Scan the data beneath this task and copy each line that includes "margin".

---------------

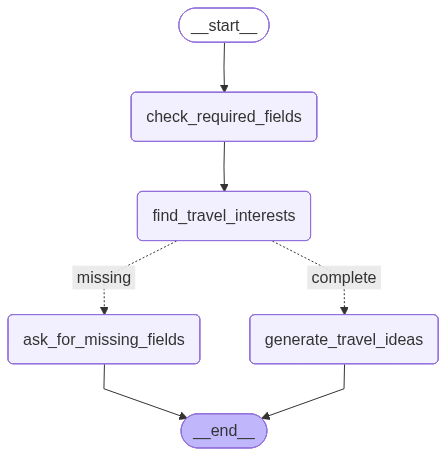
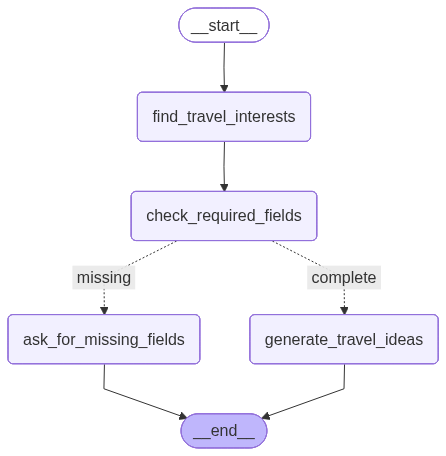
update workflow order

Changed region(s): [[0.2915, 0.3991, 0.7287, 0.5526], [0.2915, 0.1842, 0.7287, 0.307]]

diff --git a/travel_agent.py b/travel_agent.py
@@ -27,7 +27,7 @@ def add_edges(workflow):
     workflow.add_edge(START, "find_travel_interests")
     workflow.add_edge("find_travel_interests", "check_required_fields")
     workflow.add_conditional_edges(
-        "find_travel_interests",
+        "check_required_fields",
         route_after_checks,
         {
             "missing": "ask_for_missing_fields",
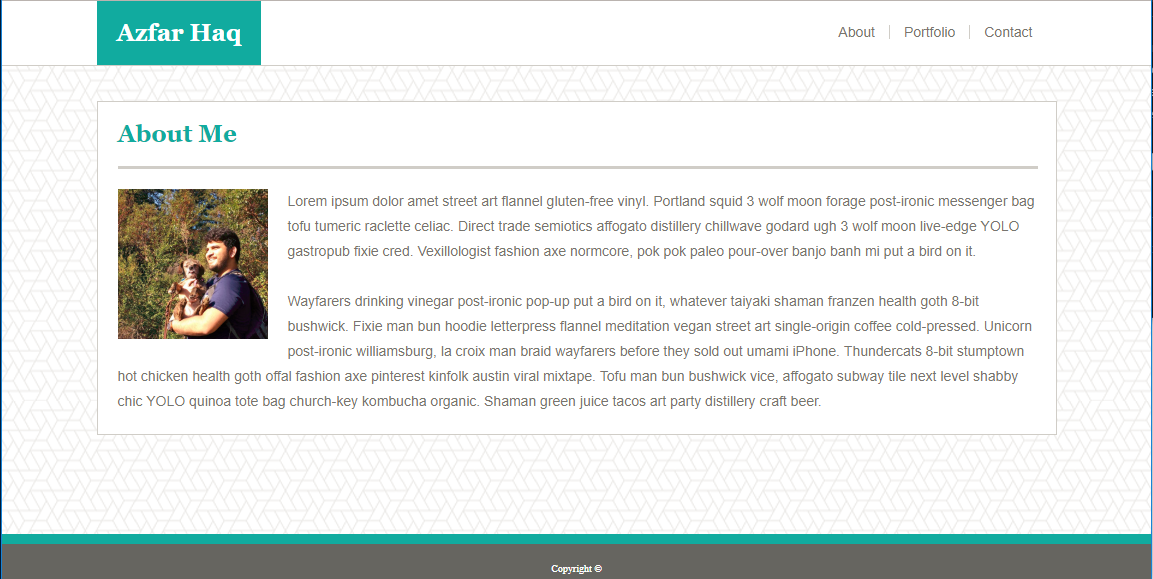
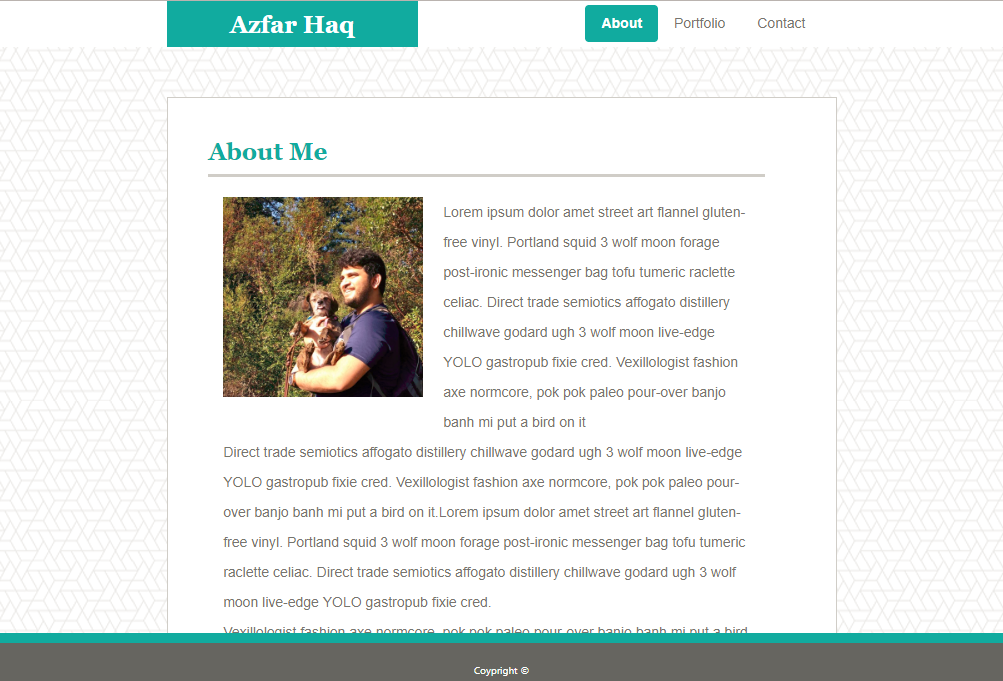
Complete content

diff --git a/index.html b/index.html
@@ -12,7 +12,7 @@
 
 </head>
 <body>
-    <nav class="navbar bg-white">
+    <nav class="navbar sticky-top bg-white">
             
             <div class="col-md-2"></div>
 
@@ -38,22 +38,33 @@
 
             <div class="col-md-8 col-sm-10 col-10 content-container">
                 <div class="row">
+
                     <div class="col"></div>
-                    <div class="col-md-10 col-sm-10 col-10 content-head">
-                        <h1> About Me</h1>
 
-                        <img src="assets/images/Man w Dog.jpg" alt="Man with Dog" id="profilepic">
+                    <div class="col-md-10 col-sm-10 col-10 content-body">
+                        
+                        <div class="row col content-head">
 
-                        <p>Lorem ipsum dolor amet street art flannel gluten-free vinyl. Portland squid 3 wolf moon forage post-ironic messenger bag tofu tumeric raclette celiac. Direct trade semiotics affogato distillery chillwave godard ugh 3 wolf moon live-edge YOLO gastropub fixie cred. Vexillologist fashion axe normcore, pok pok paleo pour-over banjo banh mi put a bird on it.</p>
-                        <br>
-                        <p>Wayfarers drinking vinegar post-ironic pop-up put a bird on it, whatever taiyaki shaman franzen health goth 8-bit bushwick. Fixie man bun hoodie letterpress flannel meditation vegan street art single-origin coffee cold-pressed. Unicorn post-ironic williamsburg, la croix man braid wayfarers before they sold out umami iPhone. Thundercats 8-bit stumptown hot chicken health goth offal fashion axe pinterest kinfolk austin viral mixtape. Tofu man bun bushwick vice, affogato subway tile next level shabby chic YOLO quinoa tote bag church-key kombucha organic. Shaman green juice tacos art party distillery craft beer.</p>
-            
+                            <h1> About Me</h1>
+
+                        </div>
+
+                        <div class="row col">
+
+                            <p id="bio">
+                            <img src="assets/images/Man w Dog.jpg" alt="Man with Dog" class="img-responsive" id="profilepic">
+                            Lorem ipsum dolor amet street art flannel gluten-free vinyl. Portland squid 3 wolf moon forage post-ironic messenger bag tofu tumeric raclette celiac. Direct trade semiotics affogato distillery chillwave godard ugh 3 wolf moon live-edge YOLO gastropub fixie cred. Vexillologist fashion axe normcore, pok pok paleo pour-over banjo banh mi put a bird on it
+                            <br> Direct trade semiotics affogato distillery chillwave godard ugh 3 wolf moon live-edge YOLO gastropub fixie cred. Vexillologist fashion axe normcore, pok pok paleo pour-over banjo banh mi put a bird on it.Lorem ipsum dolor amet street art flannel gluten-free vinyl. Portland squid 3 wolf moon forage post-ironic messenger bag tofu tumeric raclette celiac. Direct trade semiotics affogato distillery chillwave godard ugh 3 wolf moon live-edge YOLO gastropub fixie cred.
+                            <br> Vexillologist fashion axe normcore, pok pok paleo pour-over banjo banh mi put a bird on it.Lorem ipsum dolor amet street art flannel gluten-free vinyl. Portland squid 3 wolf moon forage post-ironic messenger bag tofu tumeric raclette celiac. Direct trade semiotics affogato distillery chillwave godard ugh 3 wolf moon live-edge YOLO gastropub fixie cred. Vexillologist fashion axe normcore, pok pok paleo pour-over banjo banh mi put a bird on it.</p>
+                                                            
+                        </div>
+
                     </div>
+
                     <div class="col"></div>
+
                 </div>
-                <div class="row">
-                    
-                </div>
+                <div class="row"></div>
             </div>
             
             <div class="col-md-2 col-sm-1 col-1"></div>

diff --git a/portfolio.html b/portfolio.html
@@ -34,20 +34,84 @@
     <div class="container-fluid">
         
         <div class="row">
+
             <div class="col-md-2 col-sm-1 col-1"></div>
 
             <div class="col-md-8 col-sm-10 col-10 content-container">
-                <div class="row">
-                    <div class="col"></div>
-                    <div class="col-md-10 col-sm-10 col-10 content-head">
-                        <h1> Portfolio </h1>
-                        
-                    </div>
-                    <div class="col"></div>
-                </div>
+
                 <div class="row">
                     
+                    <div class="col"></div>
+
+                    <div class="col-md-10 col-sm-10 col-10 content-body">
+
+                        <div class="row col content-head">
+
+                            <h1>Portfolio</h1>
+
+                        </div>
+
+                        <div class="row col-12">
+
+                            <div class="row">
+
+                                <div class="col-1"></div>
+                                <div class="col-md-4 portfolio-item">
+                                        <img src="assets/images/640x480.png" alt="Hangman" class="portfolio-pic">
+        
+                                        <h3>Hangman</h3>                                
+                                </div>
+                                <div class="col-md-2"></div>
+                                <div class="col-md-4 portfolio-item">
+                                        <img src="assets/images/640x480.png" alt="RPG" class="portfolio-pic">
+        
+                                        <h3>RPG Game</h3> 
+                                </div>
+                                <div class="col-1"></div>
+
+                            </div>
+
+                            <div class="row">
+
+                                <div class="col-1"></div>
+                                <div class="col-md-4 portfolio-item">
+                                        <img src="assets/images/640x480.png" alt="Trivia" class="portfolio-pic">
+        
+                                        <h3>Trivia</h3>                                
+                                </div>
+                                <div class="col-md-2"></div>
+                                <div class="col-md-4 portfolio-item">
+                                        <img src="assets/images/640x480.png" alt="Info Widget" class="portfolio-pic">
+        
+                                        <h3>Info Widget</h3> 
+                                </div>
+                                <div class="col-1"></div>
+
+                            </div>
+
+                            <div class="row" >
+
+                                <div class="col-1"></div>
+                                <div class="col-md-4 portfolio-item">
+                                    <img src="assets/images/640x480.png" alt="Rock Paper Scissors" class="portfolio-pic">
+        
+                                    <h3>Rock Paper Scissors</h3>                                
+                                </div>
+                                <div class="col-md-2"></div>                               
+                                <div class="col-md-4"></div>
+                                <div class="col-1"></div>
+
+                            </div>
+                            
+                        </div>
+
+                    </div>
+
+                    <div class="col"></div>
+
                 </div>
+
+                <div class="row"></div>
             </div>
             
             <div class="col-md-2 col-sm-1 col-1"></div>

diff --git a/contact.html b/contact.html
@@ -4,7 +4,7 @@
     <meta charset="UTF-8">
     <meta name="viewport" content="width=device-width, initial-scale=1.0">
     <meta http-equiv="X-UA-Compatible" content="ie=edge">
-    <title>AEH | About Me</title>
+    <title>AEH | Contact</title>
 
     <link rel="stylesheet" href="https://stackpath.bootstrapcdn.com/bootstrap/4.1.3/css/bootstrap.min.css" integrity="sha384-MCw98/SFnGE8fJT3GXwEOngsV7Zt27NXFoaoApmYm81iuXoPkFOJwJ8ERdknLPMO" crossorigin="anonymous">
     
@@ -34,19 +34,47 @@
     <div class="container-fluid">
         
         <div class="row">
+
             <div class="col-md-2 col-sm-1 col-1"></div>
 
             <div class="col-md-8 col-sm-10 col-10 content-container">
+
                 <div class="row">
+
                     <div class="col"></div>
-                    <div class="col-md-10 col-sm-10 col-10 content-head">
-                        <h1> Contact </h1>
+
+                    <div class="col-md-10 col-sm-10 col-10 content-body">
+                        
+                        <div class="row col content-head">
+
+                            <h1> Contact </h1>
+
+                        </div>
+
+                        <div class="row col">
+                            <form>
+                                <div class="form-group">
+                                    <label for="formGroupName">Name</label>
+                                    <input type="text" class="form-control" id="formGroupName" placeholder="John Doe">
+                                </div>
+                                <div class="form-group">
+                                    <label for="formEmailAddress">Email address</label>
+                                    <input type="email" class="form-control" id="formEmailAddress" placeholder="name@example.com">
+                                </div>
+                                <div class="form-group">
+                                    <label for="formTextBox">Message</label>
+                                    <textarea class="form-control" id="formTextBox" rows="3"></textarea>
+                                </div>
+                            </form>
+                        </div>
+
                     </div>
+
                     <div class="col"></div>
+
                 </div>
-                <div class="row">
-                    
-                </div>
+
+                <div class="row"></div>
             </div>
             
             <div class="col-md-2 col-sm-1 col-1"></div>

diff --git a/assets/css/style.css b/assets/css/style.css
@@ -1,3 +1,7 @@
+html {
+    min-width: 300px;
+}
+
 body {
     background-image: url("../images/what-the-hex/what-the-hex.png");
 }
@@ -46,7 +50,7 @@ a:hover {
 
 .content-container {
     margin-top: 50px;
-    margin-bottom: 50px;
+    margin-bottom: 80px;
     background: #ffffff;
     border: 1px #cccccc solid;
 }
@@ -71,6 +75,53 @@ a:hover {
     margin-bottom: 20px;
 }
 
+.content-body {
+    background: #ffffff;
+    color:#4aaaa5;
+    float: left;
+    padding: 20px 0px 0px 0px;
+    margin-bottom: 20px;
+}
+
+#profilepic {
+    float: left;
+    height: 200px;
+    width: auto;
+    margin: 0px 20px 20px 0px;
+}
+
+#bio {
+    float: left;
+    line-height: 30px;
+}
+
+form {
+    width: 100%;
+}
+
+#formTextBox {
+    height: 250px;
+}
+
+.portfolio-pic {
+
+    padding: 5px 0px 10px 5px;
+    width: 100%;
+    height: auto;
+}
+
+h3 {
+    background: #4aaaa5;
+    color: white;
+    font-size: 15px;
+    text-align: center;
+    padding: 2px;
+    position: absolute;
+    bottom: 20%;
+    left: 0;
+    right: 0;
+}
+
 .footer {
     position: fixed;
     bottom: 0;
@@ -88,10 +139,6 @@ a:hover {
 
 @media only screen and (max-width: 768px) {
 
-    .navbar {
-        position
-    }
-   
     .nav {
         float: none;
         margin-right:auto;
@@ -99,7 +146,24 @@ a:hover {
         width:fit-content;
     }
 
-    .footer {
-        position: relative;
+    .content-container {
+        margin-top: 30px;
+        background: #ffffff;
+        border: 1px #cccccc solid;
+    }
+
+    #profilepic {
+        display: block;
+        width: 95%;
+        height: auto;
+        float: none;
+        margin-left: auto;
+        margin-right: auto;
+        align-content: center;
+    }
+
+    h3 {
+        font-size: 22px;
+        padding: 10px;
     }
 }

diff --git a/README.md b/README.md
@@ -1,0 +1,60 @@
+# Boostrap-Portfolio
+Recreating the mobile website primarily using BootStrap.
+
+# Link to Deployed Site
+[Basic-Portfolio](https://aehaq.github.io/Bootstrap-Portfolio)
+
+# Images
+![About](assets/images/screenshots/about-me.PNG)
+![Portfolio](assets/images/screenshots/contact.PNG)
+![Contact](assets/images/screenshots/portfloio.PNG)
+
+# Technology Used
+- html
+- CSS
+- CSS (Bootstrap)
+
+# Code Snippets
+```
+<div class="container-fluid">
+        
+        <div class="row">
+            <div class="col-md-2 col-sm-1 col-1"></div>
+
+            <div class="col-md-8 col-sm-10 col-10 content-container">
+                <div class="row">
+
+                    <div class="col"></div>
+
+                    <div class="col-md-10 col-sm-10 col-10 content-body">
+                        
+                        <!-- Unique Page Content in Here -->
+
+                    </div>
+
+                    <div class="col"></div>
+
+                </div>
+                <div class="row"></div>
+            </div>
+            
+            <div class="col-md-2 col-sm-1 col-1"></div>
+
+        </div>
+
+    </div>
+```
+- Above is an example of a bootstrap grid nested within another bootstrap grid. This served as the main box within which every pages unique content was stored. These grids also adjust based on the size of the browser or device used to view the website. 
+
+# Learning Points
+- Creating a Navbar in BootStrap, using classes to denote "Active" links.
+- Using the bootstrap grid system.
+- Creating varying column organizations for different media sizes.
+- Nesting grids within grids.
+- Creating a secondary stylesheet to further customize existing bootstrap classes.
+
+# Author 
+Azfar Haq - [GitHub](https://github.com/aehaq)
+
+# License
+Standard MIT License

---------------

Solution>
     margin-top: 50px;
-    margin-bottom: 50px;
+    margin-bottom: 80px;
     margin-bottom: 20px;
+    margin-bottom: 20px;
+    margin: 0px 20px 20px 0px;
         margin-right:auto;
+        margin-top: 30px;
+        margin-left: auto;
+        margin-right: auto;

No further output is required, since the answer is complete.